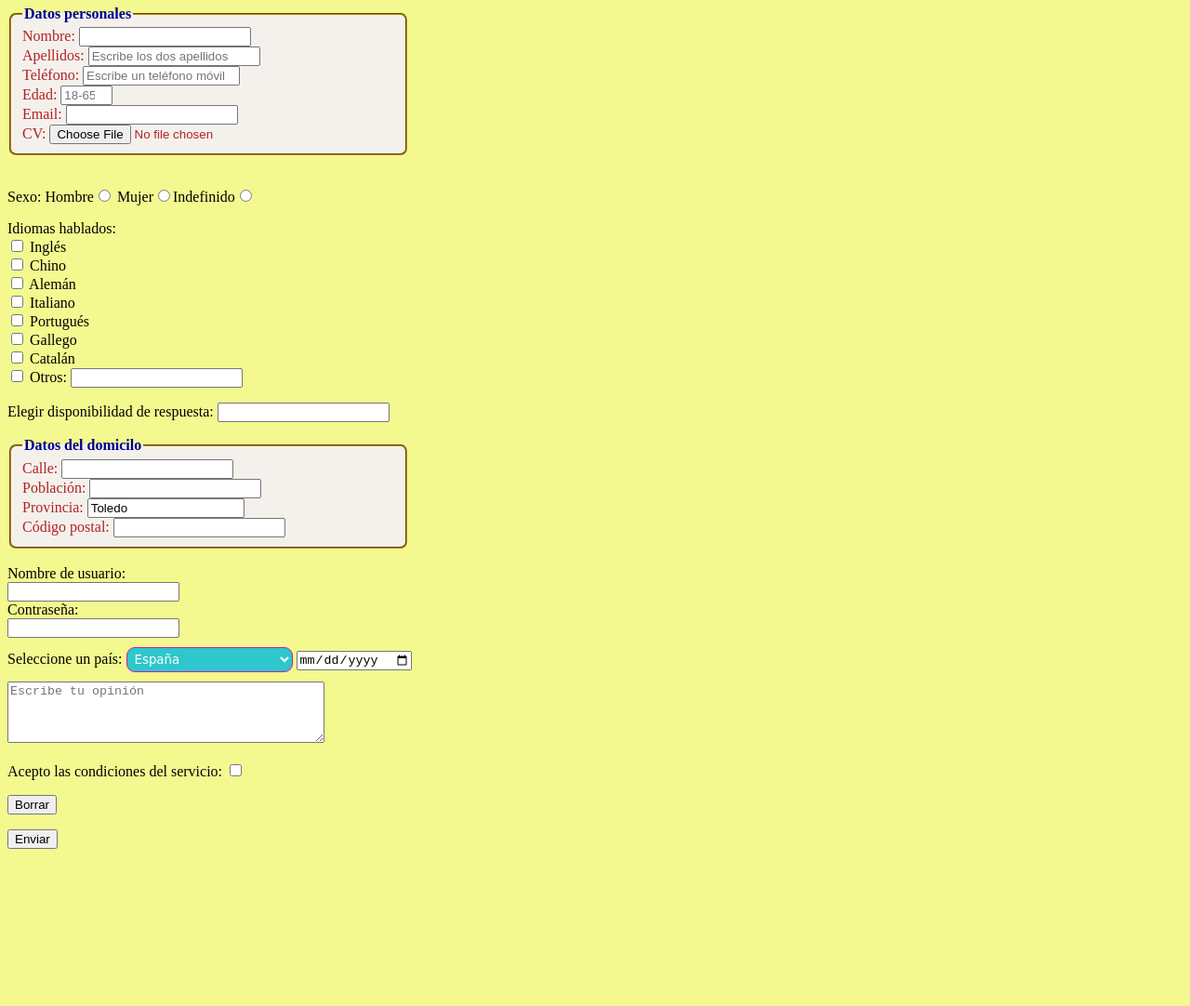
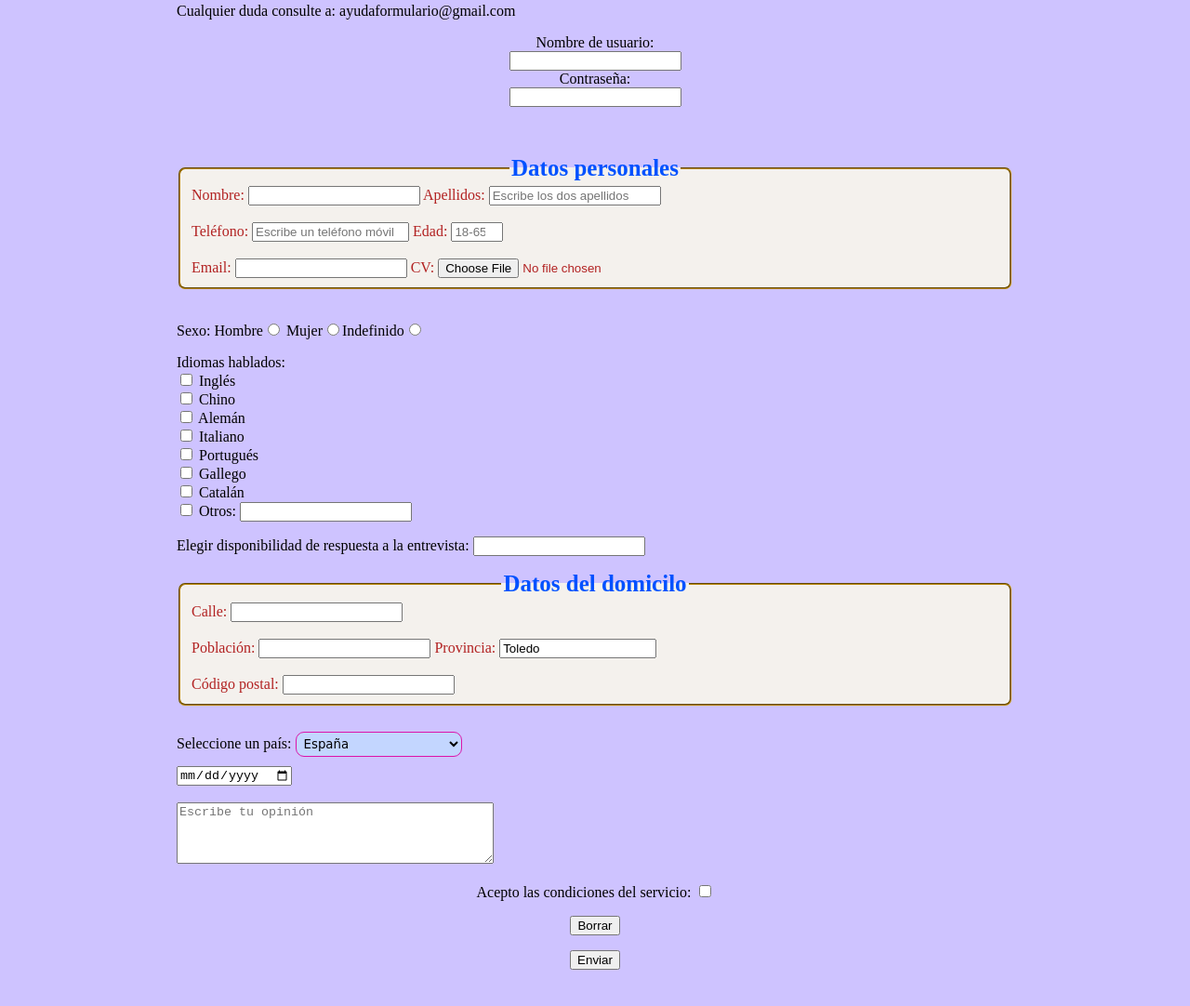
Before and after one commit to sarant15/Formulario, a plain HTML site: page index.html in a window 1280 px wide. Shown: the part 160-1242 px from the top of the page at 93% size. Before the commit the page ends 1089 px from the top, so only its background shows below. Drawn offline with Linux system fonts and the light colour scheme.

Commit message:
Estilo formulario

```diff
--- a/estilos.css
+++ b/estilos.css
@@ -1,26 +1,48 @@
-body{
-    background-color:#f3f98f ;
+body {
+    background-color: #cec3ff;
 }
-fieldset{
-background-color: #f4f1ed ;
-color: firebrick;
-border-color: darkgoldenrod;
-border: 9px groove (internal value);
-border-radius: 7px;
-width: 400px;
+form{
+    margin:auto;
+    width: 900px;
+    padding: 16px;
+    border-radius: 10px;
+
 }
-legend{
-    color: darkblue;
+fieldset {
+    background-color: #f4f1ed;
+    color: firebrick;
+    border-color: darkgoldenrod;
+    border: 9px groove (internal value);
+    border-radius: 7px;
+    width: auto;
+}
+
+legend {
+    text-align: center;
+    font-size: 25px;
+    color:  #0051ff;
     font-weight: bold;
 }
+
 select {
     margin-bottom: 10px;
     margin-top: 10px;
     font-family: cursive, sans-serif;
     outline: 0;
-    background: #2ec7cc;
-    color: #fff;
+    background: #c3d6ff ;
+    color: black;
     border: 1px solid rgb(220, 20, 170);
     padding: 4px;
     border-radius: 9px;
-  }
+}
+
+h1 {
+    font-size: 35px;
+    text-align: center;
+}
+p{
+    text-align: justify;
+}
+.centrado{
+    text-align: center;
+}
--- a/index.html
+++ b/index.html
@@ -10,6 +10,7 @@
 </head>
 
 <body>
+  <form action="confirmacion.html" method="post">
   <h1>Formulario inicial</h1>
   <p>Se debe rellenar el formulario con datos verdaderos y personales,
     tardaremos 2/3 días en comprobar la información aportada. Si se ha
@@ -18,19 +19,26 @@
     correctos.
   </p>
   <p>Cualquier duda consulte a: ayudaformulario@gmail.com</p>
-  <form action="confirmacion.html" method="post">
+  <p class="centrado">
+  Nombre de usuario:
+  <br>
+  <input type="text" name="usuario">
+  <br>
+  Contraseña:
+  <br>
+  <input type="password" name="clave">
+  </p>
+  <br>
+  <br>
     <fieldset>
       <legend>Datos personales</legend>
       <label>Nombre: <input type="text" required name="nombre" /><label>
-      <br>
       <label>Apellidos: <input type="text" placeholder="Escribe los dos apellidos" name="apellidos" /><label>
-      <br>
-      <label>Teléfono: <input type="text" placeholder="Escribe un teléfono móvil" name="telefono" size="18"maxlength="9"><label>
-      <br>
+      <br><br>
+      <label>Teléfono: <input type="text" placeholder="Escribe un teléfono móvil" name="telefono" size="18" maxlength="9"><label>
       <label>Edad: <input type="number" name="edad" min="18" max="65" placeholder="18-65"></label>
-      <br>
+      <br><br>
       <label>Email: <input type="email" name="correo" multiple></label>
-      <br>
       <label>CV: <input type="file" name="fichero" accept=".jpg, .docx, .pdf" /></label>
     </fieldset>
     <br>
@@ -45,32 +53,22 @@
     <input type="checkbox" name="n6"> Gallego<br>
     <input type="checkbox" name="n7"> Catalán<br>
     <input type="checkbox" name="n8"> Otros: <input type="text" name="campo_de_texto"><br>
-      <p>Elegir  disponibilidad de respuesta: <input  list="listallamada"></p>
-        <datalist id="listallamada" >
-          <option value="Lunes-Jueves" >
-          <option value="Lunes-Viernes" >
-          <option value="Viernes-Domingo" >
-          <option value="Cualquier día" >
+    <p>Elegir disponibilidad de respuesta a la entrevista: <input list="listallamada"></p>
+    <datalist id="listallamada">
+      <option value="Lunes-Jueves">
+      <option value="Lunes-Viernes">
+      <option value="Viernes-Domingo">
+      <option value="Cualquier día">
     </datalist>
     <fieldset>
       <legend>Datos del domicilo</legend>
       <label>Calle: <input type="text" name="calle" /><label>
-      <br>
+      <br><br>
       <label>Población: <input type="text" name="pobla" /><label>
-      <br>
       <label>Provincia: <input type="text" value="Toledo" name="localidad" size="18" minlength="2"><label>
-      <br>
+      <br><br>
       <label>Código postal: <input type="text" name="codigo postal" maxlength="5" /><label>
-      <br>
     </fieldset>
-    <br>
-    Nombre de usuario:
-    <br>
-    <input type="text" name="usuario">
-    <br>
-    Contraseña:
-    <br>
-    <input type="password" name="clave">
     <br>
     Seleccione un país: <select name="pais">
       <option value="eeuu">Estados Unidos</option>
@@ -83,12 +81,13 @@
       <option value="rd">República Dominicana</option>
       <option value="br">Brasil</option>
     </select>
-    <input type="date" name="fecha"/>
     <br>
+    <input type="date" name="fecha" />
+    <br><br>
     <textarea name="area" placeholder="Escribe tu opinión" cols="40" rows="4" minlength="5" maxlength="200"></textarea>
-    <p>Acepto las condiciones del servicio: <input type="checkbox" value="acepta" name="condiciones"></p>
-    <p> <input type="reset" value="Borrar" /> </p>
-    <p><input type="submit" value="Enviar"></p>
+    <p class="centrado">Acepto las condiciones del servicio: <input type="checkbox" value="acepta" name="condiciones"></p>
+    <p class="centrado"> <input type="reset" value="Borrar" /> </p>
+    <p class="centrado"><input type="submit" value="Enviar"></p>
   </form>
 </body>
 
```
Lines whose indentation alone changed are shown as unchanged.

☆ ☆ ☆ ☆ ☆

*Exercise:* If a record holds a picture, skip the picture and write out everything else exactly.

*Exercise solution:*
Before and after one commit to sarant15/Formulario, a plain HTML site: page index.html in a window 1280 px wide. Shown: the part 160-1242 px from the top of the page at 93% size. Before the commit the page ends 1089 px from the top, so only its background shows below. Drawn offline with Linux system fonts and the light colour scheme.

Commit message:
Estilo formulario

```diff
--- a/estilos.css
+++ b/estilos.css
@@ -1,26 +1,48 @@
-body{
-    background-color:#f3f98f ;
+body {
+    background-color: #cec3ff;
 }
-fieldset{
-background-color: #f4f1ed ;
-color: firebrick;
-border-color: darkgoldenrod;
-border: 9px groove (internal value);
-border-radius: 7px;
-width: 400px;
+form{
+    margin:auto;
+    width: 900px;
+    padding: 16px;
+    border-radius: 10px;
+
 }
-legend{
-    color: darkblue;
+fieldset {
+    background-color: #f4f1ed;
+    color: firebrick;
+    border-color: darkgoldenrod;
+    border: 9px groove (internal value);
+    border-radius: 7px;
+    width: auto;
+}
+
+legend {
+    text-align: center;
+    font-size: 25px;
+    color:  #0051ff;
     font-weight: bold;
 }
+
 select {
     margin-bottom: 10px;
     margin-top: 10px;
     font-family: cursive, sans-serif;
     outline: 0;
-    background: #2ec7cc;
-    color: #fff;
+    background: #c3d6ff ;
+    color: black;
     border: 1px solid rgb(220, 20, 170);
     padding: 4px;
     border-radius: 9px;
-  }
+}
+
+h1 {
+    font-size: 35px;
+    text-align: center;
+}
+p{
+    text-align: justify;
+}
+.centrado{
+    text-align: center;
+}
--- a/index.html
+++ b/index.html
@@ -10,6 +10,7 @@
 </head>
 
 <body>
+  <form action="confirmacion.html" method="post">
   <h1>Formulario inicial</h1>
   <p>Se debe rellenar el formulario con datos verdaderos y personales,
     tardaremos 2/3 días en comprobar la información aportada. Si se ha
@@ -18,19 +19,26 @@
     correctos.
   </p>
   <p>Cualquier duda consulte a: ayudaformulario@gmail.com</p>
-  <form action="confirmacion.html" method="post">
+  <p class="centrado">
+  Nombre de usuario:
+  <br>
+  <input type="text" name="usuario">
+  <br>
+  Contraseña:
+  <br>
+  <input type="password" name="clave">
+  </p>
+  <br>
+  <br>
     <fieldset>
       <legend>Datos personales</legend>
       <label>Nombre: <input type="text" required name="nombre" /><label>
-      <br>
       <label>Apellidos: <input type="text" placeholder="Escribe los dos apellidos" name="apellidos" /><label>
-      <br>
-      <label>Teléfono: <input type="text" placeholder="Escribe un teléfono móvil" name="telefono" size="18"maxlength="9"><label>
-      <br>
+      <br><br>
+      <label>Teléfono: <input type="text" placeholder="Escribe un teléfono móvil" name="telefono" size="18" maxlength="9"><label>
       <label>Edad: <input type="number" name="edad" min="18" max="65" placeholder="18-65"></label>
-      <br>
+      <br><br>
       <label>Email: <input type="email" name="correo" multiple></label>
-      <br>
       <label>CV: <input type="file" name="fichero" accept=".jpg, .docx, .pdf" /></label>
     </fieldset>
     <br>
@@ -45,32 +53,22 @@
     <input type="checkbox" name="n6"> Gallego<br>
     <input type="checkbox" name="n7"> Catalán<br>
     <input type="checkbox" name="n8"> Otros: <input type="text" name="campo_de_texto"><br>
-      <p>Elegir  disponibilidad de respuesta: <input  list="listallamada"></p>
-        <datalist id="listallamada" >
-          <option value="Lunes-Jueves" >
-          <option value="Lunes-Viernes" >
-          <option value="Viernes-Domingo" >
-          <option value="Cualquier día" >
+    <p>Elegir disponibilidad de respuesta a la entrevista: <input list="listallamada"></p>
+    <datalist id="listallamada">
+      <option value="Lunes-Jueves">
+      <option value="Lunes-Viernes">
+      <option value="Viernes-Domingo">
+      <option value="Cualquier día">
     </datalist>
     <fieldset>
       <legend>Datos del domicilo</legend>
       <label>Calle: <input type="text" name="calle" /><label>
-      <br>
+      <br><br>
       <label>Población: <input type="text" name="pobla" /><label>
-      <br>
       <label>Provincia: <input type="text" value="Toledo" name="localidad" size="18" minlength="2"><label>
-      <br>
+      <br><br>
       <label>Código postal: <input type="text" name="codigo postal" maxlength="5" /><label>
-      <br>
     </fieldset>
-    <br>
-    Nombre de usuario:
-    <br>
-    <input type="text" name="usuario">
-    <br>
-    Contraseña:
-    <br>
-    <input type="password" name="clave">
     <br>
     Seleccione un país: <select name="pais">
       <option value="eeuu">Estados Unidos</option>
@@ -83,12 +81,13 @@
       <option value="rd">República Dominicana</option>
       <option value="br">Brasil</option>
     </select>
-    <input type="date" name="fecha"/>
     <br>
+    <input type="date" name="fecha" />
+    <br><br>
     <textarea name="area" placeholder="Escribe tu opinión" cols="40" rows="4" minlength="5" maxlength="200"></textarea>
-    <p>Acepto las condiciones del servicio: <input type="checkbox" value="acepta" name="condiciones"></p>
-    <p> <input type="reset" value="Borrar" /> </p>
-    <p><input type="submit" value="Enviar"></p>
+    <p class="centrado">Acepto las condiciones del servicio: <input type="checkbox" value="acepta" name="condiciones"></p>
+    <p class="centrado"> <input type="reset" value="Borrar" /> </p>
+    <p class="centrado"><input type="submit" value="Enviar"></p>
   </form>
 </body>
 
```
Lines whose indentation alone changed are shown as unchanged.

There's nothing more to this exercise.